It was foolishness. It was nonsense; it was crazy talk. Anyone who was listening to him at all at this point must have wondered if he was getting high while sitting in his prison cell. And yet, there are the words. Contrary to all common sense and what everyone knew was about to happen, Jeremiah keeps saying, “The days are surely coming…”
It’s on just that hope – that crazy-talk – that our entire faith rests. During Advent, we remember the improbable, outrageous way that God chooses to enter into our world and begin what Jeremiah foretold – coming to us in the flesh, as a helpless baby in a manger. And we’re called to believe the unbelievable, that through this same child, God will finally usher in the fullness of that same promise.
It would be easy for us to look at the news, with all the bombings, the shootings, all the examples of human beings being atrocious to one another, to think that Jeremiah’s words are as pie-in-the-sky, naïve, crazy as the people of ancient Judah must have considered them.
And yet… and yet, we can’t stop hearing them, and praying and hoping against hope that they’re true.

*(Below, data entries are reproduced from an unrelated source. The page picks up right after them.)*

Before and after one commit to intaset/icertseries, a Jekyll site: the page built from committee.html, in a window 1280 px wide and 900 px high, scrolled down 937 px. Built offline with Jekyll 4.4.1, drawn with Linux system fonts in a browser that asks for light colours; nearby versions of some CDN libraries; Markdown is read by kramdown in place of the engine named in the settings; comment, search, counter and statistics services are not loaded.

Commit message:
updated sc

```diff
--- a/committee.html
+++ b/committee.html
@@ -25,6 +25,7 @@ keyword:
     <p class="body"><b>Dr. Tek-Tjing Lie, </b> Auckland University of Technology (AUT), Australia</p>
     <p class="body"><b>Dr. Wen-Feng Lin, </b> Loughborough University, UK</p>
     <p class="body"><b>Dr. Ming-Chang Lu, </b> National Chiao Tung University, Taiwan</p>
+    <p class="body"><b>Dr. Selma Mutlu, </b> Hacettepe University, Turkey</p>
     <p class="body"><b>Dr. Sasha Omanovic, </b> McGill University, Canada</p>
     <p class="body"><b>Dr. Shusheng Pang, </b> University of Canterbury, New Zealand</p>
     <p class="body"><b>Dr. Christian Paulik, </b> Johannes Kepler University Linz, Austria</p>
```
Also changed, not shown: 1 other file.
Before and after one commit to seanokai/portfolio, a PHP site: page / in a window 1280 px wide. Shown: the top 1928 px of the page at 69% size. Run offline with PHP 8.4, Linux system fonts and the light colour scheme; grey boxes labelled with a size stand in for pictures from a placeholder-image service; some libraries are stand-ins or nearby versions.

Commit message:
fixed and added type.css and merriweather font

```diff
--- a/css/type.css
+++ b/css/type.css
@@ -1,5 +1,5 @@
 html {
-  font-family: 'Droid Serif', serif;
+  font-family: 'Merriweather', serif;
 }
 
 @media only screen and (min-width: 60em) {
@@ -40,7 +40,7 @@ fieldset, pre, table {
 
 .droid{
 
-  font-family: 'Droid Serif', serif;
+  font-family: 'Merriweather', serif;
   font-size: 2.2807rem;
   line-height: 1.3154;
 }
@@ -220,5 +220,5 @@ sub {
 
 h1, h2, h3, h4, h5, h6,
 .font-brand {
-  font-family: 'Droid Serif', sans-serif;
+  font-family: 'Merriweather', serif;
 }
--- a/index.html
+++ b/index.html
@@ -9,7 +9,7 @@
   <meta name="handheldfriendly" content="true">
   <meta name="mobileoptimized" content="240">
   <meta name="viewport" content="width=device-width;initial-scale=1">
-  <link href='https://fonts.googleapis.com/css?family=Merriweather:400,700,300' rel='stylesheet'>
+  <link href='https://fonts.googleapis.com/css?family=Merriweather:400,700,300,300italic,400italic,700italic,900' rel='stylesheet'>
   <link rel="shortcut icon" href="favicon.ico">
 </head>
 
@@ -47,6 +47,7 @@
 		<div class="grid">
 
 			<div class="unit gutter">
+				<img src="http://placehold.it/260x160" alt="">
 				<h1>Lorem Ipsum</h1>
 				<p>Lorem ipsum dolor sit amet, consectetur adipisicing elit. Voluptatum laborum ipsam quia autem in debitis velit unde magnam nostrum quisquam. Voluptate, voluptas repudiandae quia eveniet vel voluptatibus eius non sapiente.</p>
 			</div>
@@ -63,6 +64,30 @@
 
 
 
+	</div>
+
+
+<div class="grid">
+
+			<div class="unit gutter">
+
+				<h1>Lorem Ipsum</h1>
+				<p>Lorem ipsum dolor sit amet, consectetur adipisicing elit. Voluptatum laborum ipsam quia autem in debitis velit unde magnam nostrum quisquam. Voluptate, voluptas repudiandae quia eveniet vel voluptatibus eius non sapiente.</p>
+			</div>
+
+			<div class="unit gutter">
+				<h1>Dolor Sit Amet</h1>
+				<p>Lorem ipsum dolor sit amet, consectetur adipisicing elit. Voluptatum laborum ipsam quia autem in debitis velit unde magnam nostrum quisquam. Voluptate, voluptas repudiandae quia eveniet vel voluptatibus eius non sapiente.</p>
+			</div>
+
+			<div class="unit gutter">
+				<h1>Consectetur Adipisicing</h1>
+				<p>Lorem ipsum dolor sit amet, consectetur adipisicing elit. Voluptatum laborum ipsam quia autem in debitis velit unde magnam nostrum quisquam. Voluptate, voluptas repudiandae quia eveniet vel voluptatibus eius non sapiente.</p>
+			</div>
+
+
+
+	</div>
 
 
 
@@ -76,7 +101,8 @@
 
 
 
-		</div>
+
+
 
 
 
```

That the promise is real. That there is cause for hope. That somehow, all that’s wrong in the world, and all that’s wrong in ourselves, will finally be set right.
The whole season of Advent is our testimony to this hope that we hold in our hearts, against the logic of the world and against critics who would say we just invented this whole hope thing, this religion thing, to try to make sense out of an existence that’s really meaningless and hopeless.
I admit that some days, when I look at the world, I wonder if they’re right and if all we’re doing here is just whistling in the dark just because we don’t know what else to do.
But then there are other days. These days; the days of Advent. The days of hearing Jeremiah’s words, and the words of the other prophets, and the words of the one born in the manger all grown up, and taking it all together, knowing somewhere deep in our hearts that whether we can explain it or not, there really is something more going on here – something more than reason can explain; something more than the cynics can dismiss. It’s something that assures us that the hope Jeremiah talks about, and that Jesus talks about, is real. And it really does give us hope. So with that hope in our hearts we light candles, and have mini-dramas, and sing O Come, O Come, Emmanuel – and really mean it.
Thanks be to God.